## WHAT TO WORK ON
Each record below is to be set down again precisely.

## Web page revision data
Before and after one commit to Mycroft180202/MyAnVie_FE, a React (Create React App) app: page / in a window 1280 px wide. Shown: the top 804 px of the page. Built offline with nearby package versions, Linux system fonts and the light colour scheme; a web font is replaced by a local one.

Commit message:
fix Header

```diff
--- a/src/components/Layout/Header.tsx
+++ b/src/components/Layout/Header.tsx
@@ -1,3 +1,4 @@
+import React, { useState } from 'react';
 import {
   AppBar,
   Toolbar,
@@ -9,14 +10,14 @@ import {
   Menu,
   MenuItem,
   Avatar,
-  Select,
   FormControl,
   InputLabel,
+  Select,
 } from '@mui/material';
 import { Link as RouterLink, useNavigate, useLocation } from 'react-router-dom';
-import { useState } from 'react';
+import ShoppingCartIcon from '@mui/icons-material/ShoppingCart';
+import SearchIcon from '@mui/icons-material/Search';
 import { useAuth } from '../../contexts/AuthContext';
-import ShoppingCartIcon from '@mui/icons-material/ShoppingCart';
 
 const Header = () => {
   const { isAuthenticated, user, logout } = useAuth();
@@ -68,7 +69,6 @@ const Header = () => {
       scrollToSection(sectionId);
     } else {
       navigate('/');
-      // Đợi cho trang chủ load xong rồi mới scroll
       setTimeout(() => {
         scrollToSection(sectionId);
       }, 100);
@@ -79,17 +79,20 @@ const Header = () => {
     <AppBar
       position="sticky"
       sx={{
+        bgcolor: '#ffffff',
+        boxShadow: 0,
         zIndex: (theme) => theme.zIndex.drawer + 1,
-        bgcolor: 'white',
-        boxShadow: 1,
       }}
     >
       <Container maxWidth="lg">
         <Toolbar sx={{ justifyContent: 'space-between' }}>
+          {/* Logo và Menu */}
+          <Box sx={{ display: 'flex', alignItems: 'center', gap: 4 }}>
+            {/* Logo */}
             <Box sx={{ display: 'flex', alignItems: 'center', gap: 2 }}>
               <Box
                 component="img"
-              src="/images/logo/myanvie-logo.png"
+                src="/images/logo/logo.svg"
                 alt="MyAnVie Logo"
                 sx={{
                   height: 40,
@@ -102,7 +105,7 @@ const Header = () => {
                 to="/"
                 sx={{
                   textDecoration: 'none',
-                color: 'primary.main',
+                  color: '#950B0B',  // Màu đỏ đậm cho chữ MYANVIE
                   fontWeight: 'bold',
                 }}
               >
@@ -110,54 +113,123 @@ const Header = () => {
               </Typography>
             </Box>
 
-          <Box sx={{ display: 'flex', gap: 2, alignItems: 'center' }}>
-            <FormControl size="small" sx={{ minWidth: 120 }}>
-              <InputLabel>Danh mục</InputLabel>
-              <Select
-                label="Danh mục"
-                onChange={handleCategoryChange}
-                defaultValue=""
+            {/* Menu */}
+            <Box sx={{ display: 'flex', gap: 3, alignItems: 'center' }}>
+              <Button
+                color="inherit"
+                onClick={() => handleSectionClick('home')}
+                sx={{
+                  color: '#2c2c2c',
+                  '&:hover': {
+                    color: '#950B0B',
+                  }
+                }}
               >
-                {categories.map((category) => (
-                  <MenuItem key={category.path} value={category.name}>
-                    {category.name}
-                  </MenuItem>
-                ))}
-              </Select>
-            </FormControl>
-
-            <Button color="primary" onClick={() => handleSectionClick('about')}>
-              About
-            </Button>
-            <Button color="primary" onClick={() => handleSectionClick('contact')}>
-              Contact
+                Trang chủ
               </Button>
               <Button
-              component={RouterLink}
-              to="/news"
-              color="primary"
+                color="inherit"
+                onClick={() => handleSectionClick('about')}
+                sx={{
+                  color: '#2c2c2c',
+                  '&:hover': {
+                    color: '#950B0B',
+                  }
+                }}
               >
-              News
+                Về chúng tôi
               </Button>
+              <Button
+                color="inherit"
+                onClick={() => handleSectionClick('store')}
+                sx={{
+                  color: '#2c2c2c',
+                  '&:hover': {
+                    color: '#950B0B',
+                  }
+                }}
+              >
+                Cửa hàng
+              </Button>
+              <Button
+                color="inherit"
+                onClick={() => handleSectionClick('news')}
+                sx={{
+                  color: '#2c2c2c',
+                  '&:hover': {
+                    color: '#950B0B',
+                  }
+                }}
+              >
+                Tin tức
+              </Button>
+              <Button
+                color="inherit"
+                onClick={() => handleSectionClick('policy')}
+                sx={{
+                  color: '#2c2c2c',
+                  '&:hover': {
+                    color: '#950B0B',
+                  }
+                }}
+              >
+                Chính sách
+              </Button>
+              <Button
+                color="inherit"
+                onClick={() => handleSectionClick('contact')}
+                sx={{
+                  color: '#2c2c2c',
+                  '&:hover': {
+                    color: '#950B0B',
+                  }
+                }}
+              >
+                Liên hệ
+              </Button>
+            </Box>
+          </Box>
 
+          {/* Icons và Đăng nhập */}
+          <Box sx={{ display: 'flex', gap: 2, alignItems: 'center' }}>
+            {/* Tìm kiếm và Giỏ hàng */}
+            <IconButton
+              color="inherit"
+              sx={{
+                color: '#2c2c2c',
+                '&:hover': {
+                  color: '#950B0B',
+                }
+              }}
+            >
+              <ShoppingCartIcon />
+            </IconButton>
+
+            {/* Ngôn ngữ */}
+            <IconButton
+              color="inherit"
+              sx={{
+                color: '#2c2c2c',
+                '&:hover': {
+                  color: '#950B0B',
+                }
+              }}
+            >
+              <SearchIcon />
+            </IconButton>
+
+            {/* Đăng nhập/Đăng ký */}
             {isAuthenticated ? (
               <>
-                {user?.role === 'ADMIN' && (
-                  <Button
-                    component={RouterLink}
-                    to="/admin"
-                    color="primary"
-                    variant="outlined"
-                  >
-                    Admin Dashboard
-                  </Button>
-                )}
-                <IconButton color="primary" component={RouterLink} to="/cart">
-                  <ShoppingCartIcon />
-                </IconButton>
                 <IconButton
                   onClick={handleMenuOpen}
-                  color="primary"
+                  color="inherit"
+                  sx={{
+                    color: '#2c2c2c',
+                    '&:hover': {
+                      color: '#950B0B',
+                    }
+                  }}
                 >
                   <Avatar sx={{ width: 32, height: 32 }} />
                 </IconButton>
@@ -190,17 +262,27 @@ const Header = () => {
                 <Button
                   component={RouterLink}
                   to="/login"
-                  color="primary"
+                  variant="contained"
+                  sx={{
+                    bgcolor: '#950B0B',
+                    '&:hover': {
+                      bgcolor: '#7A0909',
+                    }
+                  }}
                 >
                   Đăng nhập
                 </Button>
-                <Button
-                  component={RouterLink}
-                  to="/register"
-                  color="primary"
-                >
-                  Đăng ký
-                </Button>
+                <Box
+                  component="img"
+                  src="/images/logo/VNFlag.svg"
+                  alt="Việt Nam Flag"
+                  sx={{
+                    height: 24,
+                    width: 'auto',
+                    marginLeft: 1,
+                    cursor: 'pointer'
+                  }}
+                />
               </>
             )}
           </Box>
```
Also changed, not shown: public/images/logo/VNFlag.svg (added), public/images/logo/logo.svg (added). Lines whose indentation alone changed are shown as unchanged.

## PROBLEM SOLUTION
Before and after one commit to Mycroft180202/MyAnVie_FE, a React (Create React App) app: page / in a window 1280 px wide. Shown: the top 804 px of the page. Built offline with nearby package versions, Linux system fonts and the light colour scheme; a web font is replaced by a local one.

Commit message:
fix Header

```diff
--- a/src/components/Layout/Header.tsx
+++ b/src/components/Layout/Header.tsx
@@ -1,3 +1,4 @@
+import React, { useState } from 'react';
 import {
   AppBar,
   Toolbar,
@@ -9,14 +10,14 @@ import {
   Menu,
   MenuItem,
   Avatar,
-  Select,
   FormControl,
   InputLabel,
+  Select,
 } from '@mui/material';
 import { Link as RouterLink, useNavigate, useLocation } from 'react-router-dom';
-import { useState } from 'react';
+import ShoppingCartIcon from '@mui/icons-material/ShoppingCart';
+import SearchIcon from '@mui/icons-material/Search';
 import { useAuth } from '../../contexts/AuthContext';
-import ShoppingCartIcon from '@mui/icons-material/ShoppingCart';
 
 const Header = () => {
   const { isAuthenticated, user, logout } = useAuth();
@@ -68,7 +69,6 @@ const Header = () => {
       scrollToSection(sectionId);
     } else {
       navigate('/');
-      // Đợi cho trang chủ load xong rồi mới scroll
       setTimeout(() => {
         scrollToSection(sectionId);
       }, 100);
@@ -79,17 +79,20 @@ const Header = () => {
     <AppBar
       position="sticky"
       sx={{
+        bgcolor: '#ffffff',
+        boxShadow: 0,
         zIndex: (theme) => theme.zIndex.drawer + 1,
-        bgcolor: 'white',
-        boxShadow: 1,
       }}
     >
       <Container maxWidth="lg">
         <Toolbar sx={{ justifyContent: 'space-between' }}>
+          {/* Logo và Menu */}
+          <Box sx={{ display: 'flex', alignItems: 'center', gap: 4 }}>
+            {/* Logo */}
             <Box sx={{ display: 'flex', alignItems: 'center', gap: 2 }}>
               <Box
                 component="img"
-              src="/images/logo/myanvie-logo.png"
+                src="/images/logo/logo.svg"
                 alt="MyAnVie Logo"
                 sx={{
                   height: 40,
@@ -102,7 +105,7 @@ const Header = () => {
                 to="/"
                 sx={{
                   textDecoration: 'none',
-                color: 'primary.main',
+                  color: '#950B0B',  // Màu đỏ đậm cho chữ MYANVIE
                   fontWeight: 'bold',
                 }}
               >
@@ -110,54 +113,123 @@ const Header = () => {
               </Typography>
             </Box>
 
-          <Box sx={{ display: 'flex', gap: 2, alignItems: 'center' }}>
-            <FormControl size="small" sx={{ minWidth: 120 }}>
-              <InputLabel>Danh mục</InputLabel>
-              <Select
-                label="Danh mục"
-                onChange={handleCategoryChange}
-                defaultValue=""
+            {/* Menu */}
+            <Box sx={{ display: 'flex', gap: 3, alignItems: 'center' }}>
+              <Button
+                color="inherit"
+                onClick={() => handleSectionClick('home')}
+                sx={{
+                  color: '#2c2c2c',
+                  '&:hover': {
+                    color: '#950B0B',
+                  }
+                }}
               >
-                {categories.map((category) => (
-                  <MenuItem key={category.path} value={category.name}>
-                    {category.name}
-                  </MenuItem>
-                ))}
-              </Select>
-            </FormControl>
-
-            <Button color="primary" onClick={() => handleSectionClick('about')}>
-              About
-            </Button>
-            <Button color="primary" onClick={() => handleSectionClick('contact')}>
-              Contact
+                Trang chủ
               </Button>
               <Button
-              component={RouterLink}
-              to="/news"
-              color="primary"
+                color="inherit"
+                onClick={() => handleSectionClick('about')}
+                sx={{
+                  color: '#2c2c2c',
+                  '&:hover': {
+                    color: '#950B0B',
+                  }
+                }}
               >
-              News
+                Về chúng tôi
               </Button>
+              <Button
+                color="inherit"
+                onClick={() => handleSectionClick('store')}
+                sx={{
+                  color: '#2c2c2c',
+                  '&:hover': {
+                    color: '#950B0B',
+                  }
+                }}
+              >
+                Cửa hàng
+              </Button>
+              <Button
+                color="inherit"
+                onClick={() => handleSectionClick('news')}
+                sx={{
+                  color: '#2c2c2c',
+                  '&:hover': {
+                    color: '#950B0B',
+                  }
+                }}
+              >
+                Tin tức
+              </Button>
+              <Button
+                color="inherit"
+                onClick={() => handleSectionClick('policy')}
+                sx={{
+                  color: '#2c2c2c',
+                  '&:hover': {
+                    color: '#950B0B',
+                  }
+                }}
+              >
+                Chính sách
+              </Button>
+              <Button
+                color="inherit"
+                onClick={() => handleSectionClick('contact')}
+                sx={{
+                  color: '#2c2c2c',
+                  '&:hover': {
+                    color: '#950B0B',
+                  }
+                }}
+              >
+                Liên hệ
+              </Button>
+            </Box>
+          </Box>
 
+          {/* Icons và Đăng nhập */}
+          <Box sx={{ display: 'flex', gap: 2, alignItems: 'center' }}>
+            {/* Tìm kiếm và Giỏ hàng */}
+            <IconButton
+              color="inherit"
+              sx={{
+                color: '#2c2c2c',
+                '&:hover': {
+                  color: '#950B0B',
+                }
+              }}
+            >
+              <ShoppingCartIcon />
+            </IconButton>
+
+            {/* Ngôn ngữ */}
+            <IconButton
+              color="inherit"
+              sx={{
+                color: '#2c2c2c',
+                '&:hover': {
+                  color: '#950B0B',
+                }
+              }}
+            >
+              <SearchIcon />
+            </IconButton>
+
+            {/* Đăng nhập/Đăng ký */}
             {isAuthenticated ? (
               <>
-                {user?.role === 'ADMIN' && (
-                  <Button
-                    component={RouterLink}
-                    to="/admin"
-                    color="primary"
-                    variant="outlined"
-                  >
-                    Admin Dashboard
-                  </Button>
-                )}
-                <IconButton color="primary" component={RouterLink} to="/cart">
-                  <ShoppingCartIcon />
-                </IconButton>
                 <IconButton
                   onClick={handleMenuOpen}
-                  color="primary"
+                  color="inherit"
+                  sx={{
+                    color: '#2c2c2c',
+                    '&:hover': {
+                      color: '#950B0B',
+                    }
+                  }}
                 >
                   <Avatar sx={{ width: 32, height: 32 }} />
                 </IconButton>
@@ -190,17 +262,27 @@ const Header = () => {
                 <Button
                   component={RouterLink}
                   to="/login"
-                  color="primary"
+                  variant="contained"
+                  sx={{
+                    bgcolor: '#950B0B',
+                    '&:hover': {
+                      bgcolor: '#7A0909',
+                    }
+                  }}
                 >
                   Đăng nhập
                 </Button>
-                <Button
-                  component={RouterLink}
-                  to="/register"
-                  color="primary"
-                >
-                  Đăng ký
-                </Button>
+                <Box
+                  component="img"
+                  src="/images/logo/VNFlag.svg"
+                  alt="Việt Nam Flag"
+                  sx={{
+                    height: 24,
+                    width: 'auto',
+                    marginLeft: 1,
+                    cursor: 'pointer'
+                  }}
+                />
               </>
             )}
           </Box>
```
Also changed, not shown: public/images/logo/VNFlag.svg (added), public/images/logo/logo.svg (added). Lines whose indentation alone changed are shown as unchanged.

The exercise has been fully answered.